When gain is expressed in dBi, it indicates how much louder a signal from that antenna will be in the main beam of the antenna than it would be if the same amount of power were applied to an isotropic radiator in free space. The thing to remember about gain is that an antenna develops gain by concentrating energy in one direction and not radiating energy in other directions. Two examples of gain are flashlights, and the technique of cupping your hands when you shout to make the sound louder in the desired direction.

A directional antenna such as a Yagi can have considerable gain. Typical HF Yagi beams can have 8 dBi gain or more; a large VHF or UHF beam can have 20 dBi gain, or even more. Some easy numbers to remember are:

1 dB = 1.25 × power
2 dB = 1.6 × power
3 dB = 2 × power
10 dB = 10 × power

A 20-dBi-gain antenna would have 10 × 10 or 100 times the power gain of an isotropic radiator. One watt fed into a 20-dBi gain antenna would be as loud as 100 W fed into an isotropic source, but only in the direction the antenna is beaming.

Decibels also work in the other direction, too. An antenna with –3 dBi “gain” actually has a loss of 3 dB—it will lose half of the power applied to it. An antenna that is –10 dBi is radiating 1/10 the signal of one with 0 dBi gain; one that is –20 dBi is radiating 1/100 the signal and so on. A –20 dBi gain antenna with 1 W fed to it would sound as loud as an isotropic antenna being fed with 10 mW

Most H-Ts have antennas that are not very efficient. A gain of –10 dBi would be about typical. This can work very well if you are near a repeater, but if you are right at the edge of a repeater’s range, or operating simplex over a few miles, this will not give a very good signal; it will sound “scratchy” on the receiving end.

Another reference point is dBd, or referring the gain to a half-wave dipole in free space. The half-wave dipole in free space has a gain of 2.15 dBi, so gain expressed in dBd is always 2.15 dB less than gain expressed in dBi. Don’t worry, the gain of the antenna is the same in both cases, only the reference has changed. If you want to compare an antenna whose gain is in dBd to one whose gain is in dBi, add 2.15 to the gain of the antenna in dBd.

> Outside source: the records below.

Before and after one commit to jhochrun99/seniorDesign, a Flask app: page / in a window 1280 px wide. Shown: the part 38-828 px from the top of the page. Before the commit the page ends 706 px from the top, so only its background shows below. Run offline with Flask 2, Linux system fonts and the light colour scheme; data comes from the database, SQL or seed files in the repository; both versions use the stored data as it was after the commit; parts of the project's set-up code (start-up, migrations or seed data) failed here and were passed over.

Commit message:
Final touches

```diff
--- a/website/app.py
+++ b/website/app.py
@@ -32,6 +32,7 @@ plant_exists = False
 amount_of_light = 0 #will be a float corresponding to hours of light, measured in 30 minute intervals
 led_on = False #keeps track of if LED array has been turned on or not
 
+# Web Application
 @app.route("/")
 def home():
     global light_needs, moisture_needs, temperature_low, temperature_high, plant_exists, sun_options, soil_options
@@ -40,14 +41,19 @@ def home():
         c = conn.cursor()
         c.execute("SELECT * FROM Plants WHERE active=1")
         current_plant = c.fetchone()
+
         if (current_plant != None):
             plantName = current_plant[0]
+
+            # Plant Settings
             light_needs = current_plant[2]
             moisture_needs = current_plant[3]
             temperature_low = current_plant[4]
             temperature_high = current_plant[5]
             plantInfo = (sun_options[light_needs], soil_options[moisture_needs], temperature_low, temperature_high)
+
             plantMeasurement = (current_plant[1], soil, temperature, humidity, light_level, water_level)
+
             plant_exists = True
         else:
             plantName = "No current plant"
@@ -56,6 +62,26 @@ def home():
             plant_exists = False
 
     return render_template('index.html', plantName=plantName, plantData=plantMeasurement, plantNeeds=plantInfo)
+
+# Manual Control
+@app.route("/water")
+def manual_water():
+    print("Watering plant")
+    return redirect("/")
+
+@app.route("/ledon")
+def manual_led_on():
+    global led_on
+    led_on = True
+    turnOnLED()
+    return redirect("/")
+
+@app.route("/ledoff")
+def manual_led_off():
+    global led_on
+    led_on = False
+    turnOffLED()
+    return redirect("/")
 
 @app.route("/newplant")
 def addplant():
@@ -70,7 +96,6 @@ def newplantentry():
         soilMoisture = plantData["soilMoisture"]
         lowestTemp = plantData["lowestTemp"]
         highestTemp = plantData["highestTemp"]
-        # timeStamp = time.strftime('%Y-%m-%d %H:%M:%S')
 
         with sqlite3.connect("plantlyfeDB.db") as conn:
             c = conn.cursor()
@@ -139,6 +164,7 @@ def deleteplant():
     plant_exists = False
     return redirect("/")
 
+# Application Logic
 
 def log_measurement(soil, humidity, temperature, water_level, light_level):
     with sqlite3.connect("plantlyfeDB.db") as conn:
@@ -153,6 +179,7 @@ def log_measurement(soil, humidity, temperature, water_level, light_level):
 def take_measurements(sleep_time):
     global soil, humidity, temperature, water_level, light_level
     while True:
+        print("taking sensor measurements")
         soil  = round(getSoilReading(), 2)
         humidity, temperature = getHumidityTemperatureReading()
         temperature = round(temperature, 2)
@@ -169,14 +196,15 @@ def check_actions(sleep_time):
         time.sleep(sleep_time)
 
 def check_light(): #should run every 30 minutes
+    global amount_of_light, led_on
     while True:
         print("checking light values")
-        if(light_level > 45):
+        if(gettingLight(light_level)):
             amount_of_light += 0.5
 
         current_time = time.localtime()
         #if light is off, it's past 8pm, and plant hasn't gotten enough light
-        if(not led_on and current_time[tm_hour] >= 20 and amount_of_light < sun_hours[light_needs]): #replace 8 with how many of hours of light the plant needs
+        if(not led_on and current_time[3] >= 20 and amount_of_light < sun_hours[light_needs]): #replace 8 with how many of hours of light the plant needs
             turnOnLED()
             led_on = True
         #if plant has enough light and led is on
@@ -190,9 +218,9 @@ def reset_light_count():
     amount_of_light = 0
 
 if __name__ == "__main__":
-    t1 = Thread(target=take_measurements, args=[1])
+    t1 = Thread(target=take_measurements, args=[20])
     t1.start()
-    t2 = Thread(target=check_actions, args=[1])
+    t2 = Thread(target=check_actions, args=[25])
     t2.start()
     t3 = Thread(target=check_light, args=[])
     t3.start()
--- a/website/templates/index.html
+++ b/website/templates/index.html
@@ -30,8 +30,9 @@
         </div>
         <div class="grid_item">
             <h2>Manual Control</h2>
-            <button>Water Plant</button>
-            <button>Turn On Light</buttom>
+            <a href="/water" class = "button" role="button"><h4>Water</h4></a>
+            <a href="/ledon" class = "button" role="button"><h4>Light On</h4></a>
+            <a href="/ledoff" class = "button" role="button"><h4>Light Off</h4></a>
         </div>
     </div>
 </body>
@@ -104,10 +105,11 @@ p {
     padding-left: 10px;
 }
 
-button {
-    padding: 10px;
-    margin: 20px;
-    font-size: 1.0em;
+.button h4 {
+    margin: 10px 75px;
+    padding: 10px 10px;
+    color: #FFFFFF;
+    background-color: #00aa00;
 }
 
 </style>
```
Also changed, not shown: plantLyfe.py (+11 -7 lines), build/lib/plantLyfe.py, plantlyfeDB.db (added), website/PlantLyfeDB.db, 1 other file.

I don’t want to make it too complicated, but I will add that most antenna gain figures tell you what the antenna would be if it were in free space—infinitely far away from the Earth. In the real world, the ground affects the antenna performance by reflecting signals upward. This actually adds up to about 5 dB to the gain of an antenna. So, a half-wavelength dipole over ground can actually have about 5 dBd of gain! Slick, eh? The half-wavelength dipole over ground has 5-dB gain over a halfwave dipole in free space.

From QST April 2001